DATA PROVIDED section start

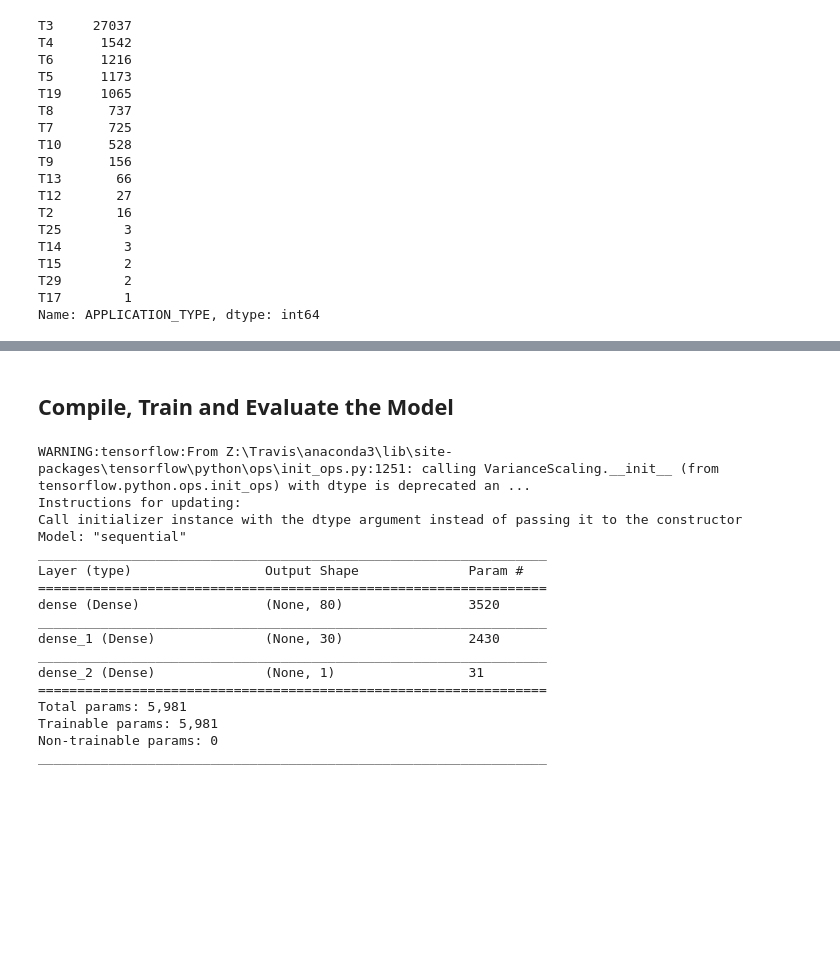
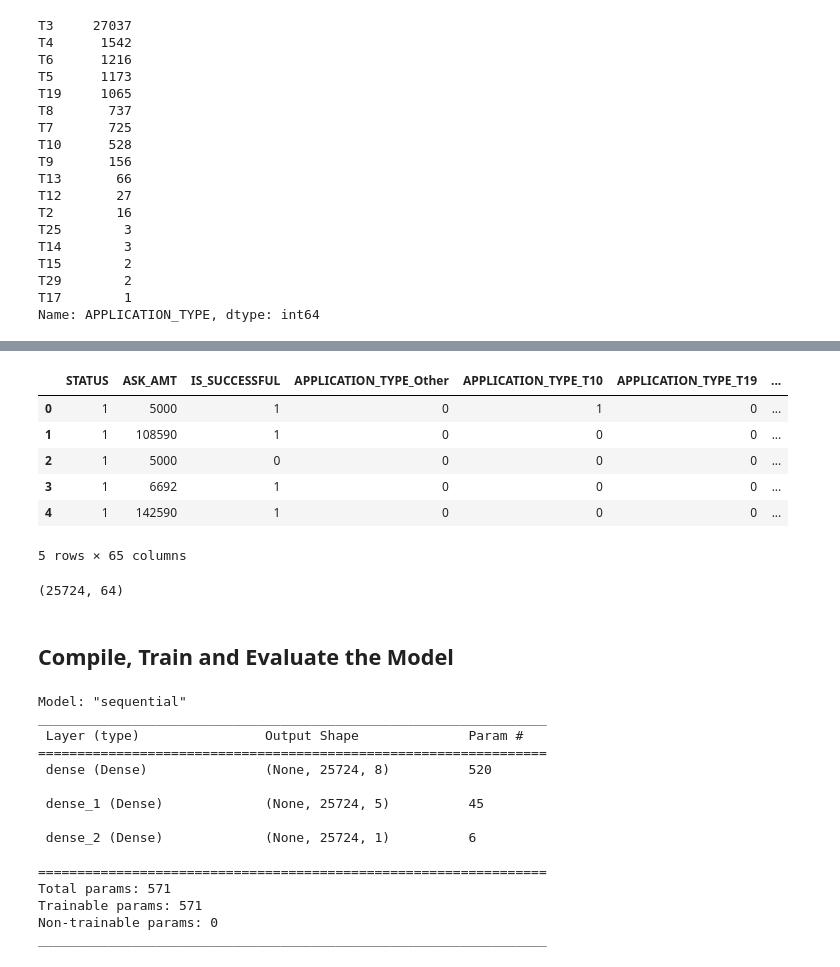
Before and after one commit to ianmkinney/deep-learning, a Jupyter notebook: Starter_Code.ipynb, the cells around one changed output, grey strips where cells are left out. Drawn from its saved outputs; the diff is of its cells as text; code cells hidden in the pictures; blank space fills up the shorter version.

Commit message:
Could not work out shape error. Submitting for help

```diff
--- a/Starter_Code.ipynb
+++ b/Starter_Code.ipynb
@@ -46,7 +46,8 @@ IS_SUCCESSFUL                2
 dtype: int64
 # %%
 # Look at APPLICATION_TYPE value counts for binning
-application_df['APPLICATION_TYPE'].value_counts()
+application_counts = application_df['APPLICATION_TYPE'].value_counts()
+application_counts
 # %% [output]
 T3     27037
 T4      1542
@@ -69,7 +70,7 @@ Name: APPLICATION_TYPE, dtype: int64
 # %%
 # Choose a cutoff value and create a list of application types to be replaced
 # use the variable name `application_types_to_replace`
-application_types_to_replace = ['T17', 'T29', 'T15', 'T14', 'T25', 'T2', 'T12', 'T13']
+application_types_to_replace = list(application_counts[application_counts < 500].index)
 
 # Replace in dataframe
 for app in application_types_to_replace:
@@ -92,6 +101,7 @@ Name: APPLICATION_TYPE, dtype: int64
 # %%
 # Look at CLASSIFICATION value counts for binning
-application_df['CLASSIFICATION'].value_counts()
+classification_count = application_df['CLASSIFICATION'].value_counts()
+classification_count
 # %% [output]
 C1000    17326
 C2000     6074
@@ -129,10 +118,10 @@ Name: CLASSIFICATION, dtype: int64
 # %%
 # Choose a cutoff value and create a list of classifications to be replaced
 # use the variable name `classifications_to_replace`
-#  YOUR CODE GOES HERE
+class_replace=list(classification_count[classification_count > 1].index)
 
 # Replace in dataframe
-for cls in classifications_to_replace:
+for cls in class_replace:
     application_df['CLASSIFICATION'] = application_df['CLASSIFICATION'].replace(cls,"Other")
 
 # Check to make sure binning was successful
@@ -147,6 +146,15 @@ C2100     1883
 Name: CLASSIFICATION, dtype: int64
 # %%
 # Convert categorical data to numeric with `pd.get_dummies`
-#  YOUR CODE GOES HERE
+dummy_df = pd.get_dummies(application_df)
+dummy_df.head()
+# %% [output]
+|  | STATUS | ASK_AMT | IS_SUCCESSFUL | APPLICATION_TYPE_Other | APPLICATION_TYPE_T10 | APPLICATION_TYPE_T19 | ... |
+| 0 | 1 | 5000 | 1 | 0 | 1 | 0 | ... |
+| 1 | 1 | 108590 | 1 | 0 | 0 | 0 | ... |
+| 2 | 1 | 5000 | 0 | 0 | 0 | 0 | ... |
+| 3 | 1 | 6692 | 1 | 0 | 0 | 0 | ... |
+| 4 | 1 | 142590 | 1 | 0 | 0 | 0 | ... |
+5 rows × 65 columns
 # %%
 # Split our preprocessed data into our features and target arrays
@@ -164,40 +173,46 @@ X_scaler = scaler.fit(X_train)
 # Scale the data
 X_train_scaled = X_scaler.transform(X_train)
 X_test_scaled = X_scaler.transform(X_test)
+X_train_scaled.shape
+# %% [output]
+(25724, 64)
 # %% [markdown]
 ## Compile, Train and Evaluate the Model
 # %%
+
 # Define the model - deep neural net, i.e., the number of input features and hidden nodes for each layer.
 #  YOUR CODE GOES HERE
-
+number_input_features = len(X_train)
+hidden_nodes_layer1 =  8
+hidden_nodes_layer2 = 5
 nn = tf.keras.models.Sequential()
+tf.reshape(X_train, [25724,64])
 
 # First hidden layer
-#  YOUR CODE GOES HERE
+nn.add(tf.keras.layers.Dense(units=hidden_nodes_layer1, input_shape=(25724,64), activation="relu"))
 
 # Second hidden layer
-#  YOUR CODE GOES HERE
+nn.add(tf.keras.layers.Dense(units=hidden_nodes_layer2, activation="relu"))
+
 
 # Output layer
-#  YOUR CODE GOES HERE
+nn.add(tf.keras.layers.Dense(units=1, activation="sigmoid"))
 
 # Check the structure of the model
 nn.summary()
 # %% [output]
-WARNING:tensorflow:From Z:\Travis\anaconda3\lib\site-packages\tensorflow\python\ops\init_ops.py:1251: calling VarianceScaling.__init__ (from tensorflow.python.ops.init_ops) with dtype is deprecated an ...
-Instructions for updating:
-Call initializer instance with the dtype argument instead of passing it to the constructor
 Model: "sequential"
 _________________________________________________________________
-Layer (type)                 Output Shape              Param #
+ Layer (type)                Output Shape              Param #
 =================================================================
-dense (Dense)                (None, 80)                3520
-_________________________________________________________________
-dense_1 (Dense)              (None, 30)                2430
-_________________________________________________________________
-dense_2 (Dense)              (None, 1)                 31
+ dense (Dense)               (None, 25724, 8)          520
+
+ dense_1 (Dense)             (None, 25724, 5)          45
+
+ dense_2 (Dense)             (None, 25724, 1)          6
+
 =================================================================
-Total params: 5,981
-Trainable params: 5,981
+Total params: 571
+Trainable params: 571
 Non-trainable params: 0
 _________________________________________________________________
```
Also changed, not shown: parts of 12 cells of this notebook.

DATA PROVIDED section end

**GOAL OF THE EXERCISE**
Your job is to repeat the data exactly, leaving each picture out.

**ANSWER TO THE EXERCISE**
Before and after one commit to ianmkinney/deep-learning, a Jupyter notebook: Starter_Code.ipynb, the cells around one changed output, grey strips where cells are left out. Drawn from its saved outputs; the diff is of its cells as text; code cells hidden in the pictures; blank space fills up the shorter version.

Commit message:
Could not work out shape error. Submitting for help

```diff
--- a/Starter_Code.ipynb
+++ b/Starter_Code.ipynb
@@ -46,7 +46,8 @@ IS_SUCCESSFUL                2
 dtype: int64
 # %%
 # Look at APPLICATION_TYPE value counts for binning
-application_df['APPLICATION_TYPE'].value_counts()
+application_counts = application_df['APPLICATION_TYPE'].value_counts()
+application_counts
 # %% [output]
 T3     27037
 T4      1542
@@ -69,7 +70,7 @@ Name: APPLICATION_TYPE, dtype: int64
 # %%
 # Choose a cutoff value and create a list of application types to be replaced
 # use the variable name `application_types_to_replace`
-application_types_to_replace = ['T17', 'T29', 'T15', 'T14', 'T25', 'T2', 'T12', 'T13']
+application_types_to_replace = list(application_counts[application_counts < 500].index)
 
 # Replace in dataframe
 for app in application_types_to_replace:
@@ -92,6 +101,7 @@ Name: APPLICATION_TYPE, dtype: int64
 # %%
 # Look at CLASSIFICATION value counts for binning
-application_df['CLASSIFICATION'].value_counts()
+classification_count = application_df['CLASSIFICATION'].value_counts()
+classification_count
 # %% [output]
 C1000    17326
 C2000     6074
@@ -129,10 +118,10 @@ Name: CLASSIFICATION, dtype: int64
 # %%
 # Choose a cutoff value and create a list of classifications to be replaced
 # use the variable name `classifications_to_replace`
-#  YOUR CODE GOES HERE
+class_replace=list(classification_count[classification_count > 1].index)
 
 # Replace in dataframe
-for cls in classifications_to_replace:
+for cls in class_replace:
     application_df['CLASSIFICATION'] = application_df['CLASSIFICATION'].replace(cls,"Other")
 
 # Check to make sure binning was successful
@@ -147,6 +146,15 @@ C2100     1883
 Name: CLASSIFICATION, dtype: int64
 # %%
 # Convert categorical data to numeric with `pd.get_dummies`
-#  YOUR CODE GOES HERE
+dummy_df = pd.get_dummies(application_df)
+dummy_df.head()
+# %% [output]
+|  | STATUS | ASK_AMT | IS_SUCCESSFUL | APPLICATION_TYPE_Other | APPLICATION_TYPE_T10 | APPLICATION_TYPE_T19 | ... |
+| 0 | 1 | 5000 | 1 | 0 | 1 | 0 | ... |
+| 1 | 1 | 108590 | 1 | 0 | 0 | 0 | ... |
+| 2 | 1 | 5000 | 0 | 0 | 0 | 0 | ... |
+| 3 | 1 | 6692 | 1 | 0 | 0 | 0 | ... |
+| 4 | 1 | 142590 | 1 | 0 | 0 | 0 | ... |
+5 rows × 65 columns
 # %%
 # Split our preprocessed data into our features and target arrays
@@ -164,40 +173,46 @@ X_scaler = scaler.fit(X_train)
 # Scale the data
 X_train_scaled = X_scaler.transform(X_train)
 X_test_scaled = X_scaler.transform(X_test)
+X_train_scaled.shape
+# %% [output]
+(25724, 64)
 # %% [markdown]
 ## Compile, Train and Evaluate the Model
 # %%
+
 # Define the model - deep neural net, i.e., the number of input features and hidden nodes for each layer.
 #  YOUR CODE GOES HERE
-
+number_input_features = len(X_train)
+hidden_nodes_layer1 =  8
+hidden_nodes_layer2 = 5
 nn = tf.keras.models.Sequential()
+tf.reshape(X_train, [25724,64])
 
 # First hidden layer
-#  YOUR CODE GOES HERE
+nn.add(tf.keras.layers.Dense(units=hidden_nodes_layer1, input_shape=(25724,64), activation="relu"))
 
 # Second hidden layer
-#  YOUR CODE GOES HERE
+nn.add(tf.keras.layers.Dense(units=hidden_nodes_layer2, activation="relu"))
+
 
 # Output layer
-#  YOUR CODE GOES HERE
+nn.add(tf.keras.layers.Dense(units=1, activation="sigmoid"))
 
 # Check the structure of the model
 nn.summary()
 # %% [output]
-WARNING:tensorflow:From Z:\Travis\anaconda3\lib\site-packages\tensorflow\python\ops\init_ops.py:1251: calling VarianceScaling.__init__ (from tensorflow.python.ops.init_ops) with dtype is deprecated an ...
-Instructions for updating:
-Call initializer instance with the dtype argument instead of passing it to the constructor
 Model: "sequential"
 _________________________________________________________________
-Layer (type)                 Output Shape              Param #
+ Layer (type)                Output Shape              Param #
 =================================================================
-dense (Dense)                (None, 80)                3520
-_________________________________________________________________
-dense_1 (Dense)              (None, 30)                2430
-_________________________________________________________________
-dense_2 (Dense)              (None, 1)                 31
+ dense (Dense)               (None, 25724, 8)          520
+
+ dense_1 (Dense)             (None, 25724, 5)          45
+
+ dense_2 (Dense)             (None, 25724, 1)          6
+
 =================================================================
-Total params: 5,981
-Trainable params: 5,981
+Total params: 571
+Trainable params: 571
 Non-trainable params: 0
 _________________________________________________________________
```
Also changed, not shown: parts of 12 cells of this notebook.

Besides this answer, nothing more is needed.